● **The task**:
Where does the string "version" occur in the records? Copy each line that holds it.

● **Record set**:
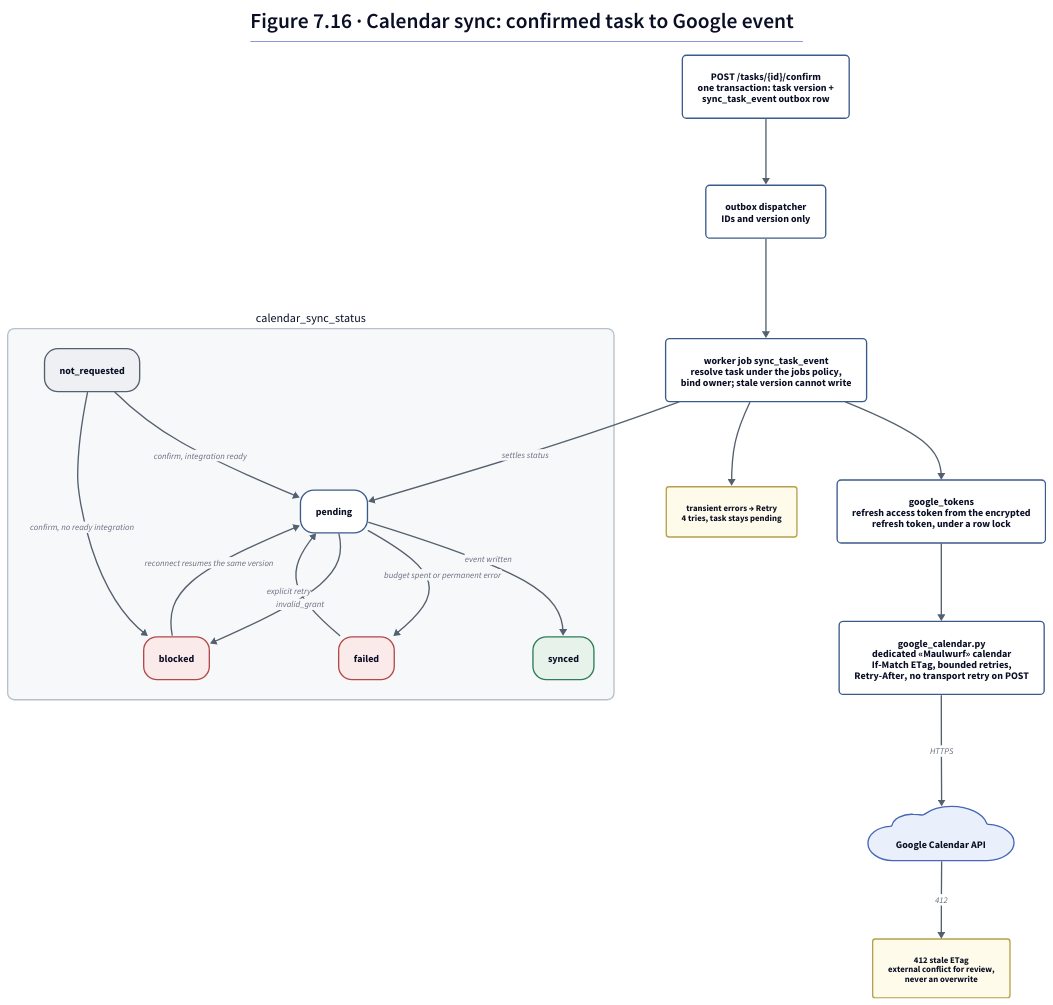
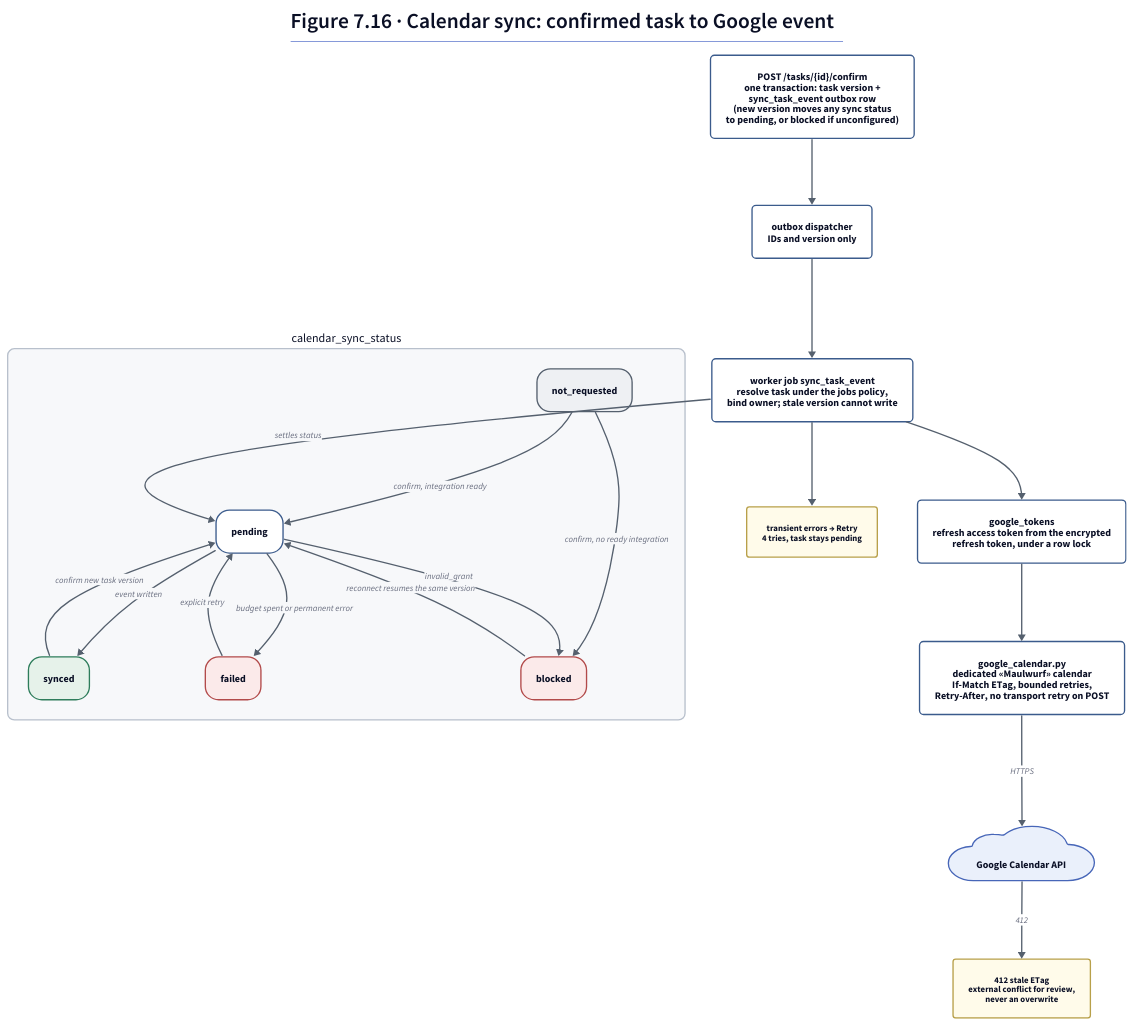
Before and after one commit to Nigrumhodo/Maulwurf: the diagram in Workshop-2/assets/diagrams/16-calendar-sync.d2, drawn with D2. The commit also changed 14 other files, not shown here.

```diff
--- a/Workshop-2/assets/diagrams/16-calendar-sync.d2
+++ b/Workshop-2/assets/diagrams/16-calendar-sync.d2
@@ -1,137 +1,138 @@
 title: |md
   # Figure 7.16 · Calendar sync: confirmed task to Google event
 | {near: top-center}
 
 direction: down
 
 classes: {
   zone: {
     style: {
       fill: "#F7F8FA"
       stroke: "#B8C0CC"
       border-radius: 10
       font-size: 18
     }
   }
   svc: {
     style: {
       fill: "#FFFFFF"
       stroke: "#3B5B8C"
       border-radius: 6
       font-size: 15
     }
   }
   ephemeral: {
     style: {
       fill: "#FFF3D6"
       stroke: "#B26A00"
       border-radius: 6
       font-size: 15
     }
   }
   store: {
     shape: cylinder
     style: {
       fill: "#E6F2EA"
       stroke: "#2E7D5B"
       font-size: 15
     }
   }
   bus: {
     shape: queue
     style: {
       fill: "#E6F2EA"
       stroke: "#2E7D5B"
       font-size: 15
     }
   }
   external: {
     shape: cloud
     style: {
       fill: "#EAF0FB"
       stroke: "#4766B8"
       font-size: 15
     }
   }
   flow: {
     style: {
       stroke: "#55606E"
       font-size: 13
     }
   }
   state: {
     style: {
       fill: "#FFFFFF"
       stroke: "#3B5B8C"
       border-radius: 20
       font-size: 15
     }
   }
   ok: {
     style: {
       fill: "#E6F2EA"
       stroke: "#2E7D5B"
       border-radius: 20
       font-size: 15
     }
   }
   bad: {
     style: {
       fill: "#FBEAEA"
       stroke: "#B24A4A"
       border-radius: 20
       font-size: 15
     }
   }
   neutral: {
     style: {
       fill: "#EEF0F3"
       stroke: "#55606E"
       border-radius: 20
       font-size: 15
     }
   }
   note: {
     style: {
       fill: "#FFFBEA"
       stroke: "#B8A04A"
       border-radius: 4
       font-size: 13
     }
   }
 }
 
 
 st: "calendar_sync_status" {
   class: zone
   nr: "not_requested" {class: neutral}
   pe: "pending" {class: state}
   sy: "synced" {class: ok}
   fa: "failed" {class: bad}
   bl: "blocked" {class: bad}
   nr -> pe: "confirm, integration ready" {class: flow}
   nr -> bl: "confirm, no ready integration" {class: flow}
   pe -> sy: "event written" {class: flow}
   pe -> fa: "budget spent or permanent error" {class: flow}
   pe -> bl: "invalid_grant" {class: flow}
   bl -> pe: "reconnect resumes the same version" {class: flow}
   fa -> pe: "explicit retry" {class: flow}
+  sy -> pe: "confirm new task version" {class: flow}
 }
 
-confirm: "POST /tasks/{id}/confirm\none transaction: task version +\nsync_task_event outbox row" {class: svc}
+confirm: "POST /tasks/{id}/confirm\none transaction: task version +\nsync_task_event outbox row\n(new version moves any sync status\nto pending, or blocked if unconfigured)" {class: svc}
 disp: "outbox dispatcher\nIDs and version only" {class: svc}
 job: "worker job sync_task_event\nresolve task under the jobs policy,\nbind owner; stale version cannot write" {class: svc}
 tok: "google_tokens\nrefresh access token from the encrypted\nrefresh token, under a row lock" {class: svc}
 gw: "google_calendar.py\ndedicated «Maulwurf» calendar\nIf-Match ETag, bounded retries,\nRetry-After, no transport retry on POST" {class: svc}
 gcal: "Google Calendar API" {class: external}
 conflict: "412 stale ETag\nexternal conflict for review,\nnever an overwrite" {class: note}
 retry: "transient errors → Retry\n4 tries, task stays pending" {class: note}
 
 confirm -> disp {class: flow}
 disp -> job {class: flow}
 job -> tok {class: flow}
 tok -> gw {class: flow}
 gw -> gcal: "HTTPS" {class: flow}
 gcal -> conflict: "412" {class: flow}
 job -> retry {class: flow}
 job -> st.pe: "settles status" {class: flow}
```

● **Answer to the problem**:
   bl -> pe: "reconnect resumes the same version" {class: flow}
+  sy -> pe: "confirm new task version" {class: flow}
-confirm: "POST /tasks/{id}/confirm\none transaction: task version +\nsync_task_event outbox row" {class: svc}
+confirm: "POST /tasks/{id}/confirm\none transaction: task version +\nsync_task_event outbox row\n(new version moves any sync status\nto pending, or blocked if unconfigured)" {class: svc}
 disp: "outbox dispatcher\nIDs and version only" {class: svc}
 job: "worker job sync_task_event\nresolve task under the jobs policy,\nbind owner; stale version cannot write" {class: svc}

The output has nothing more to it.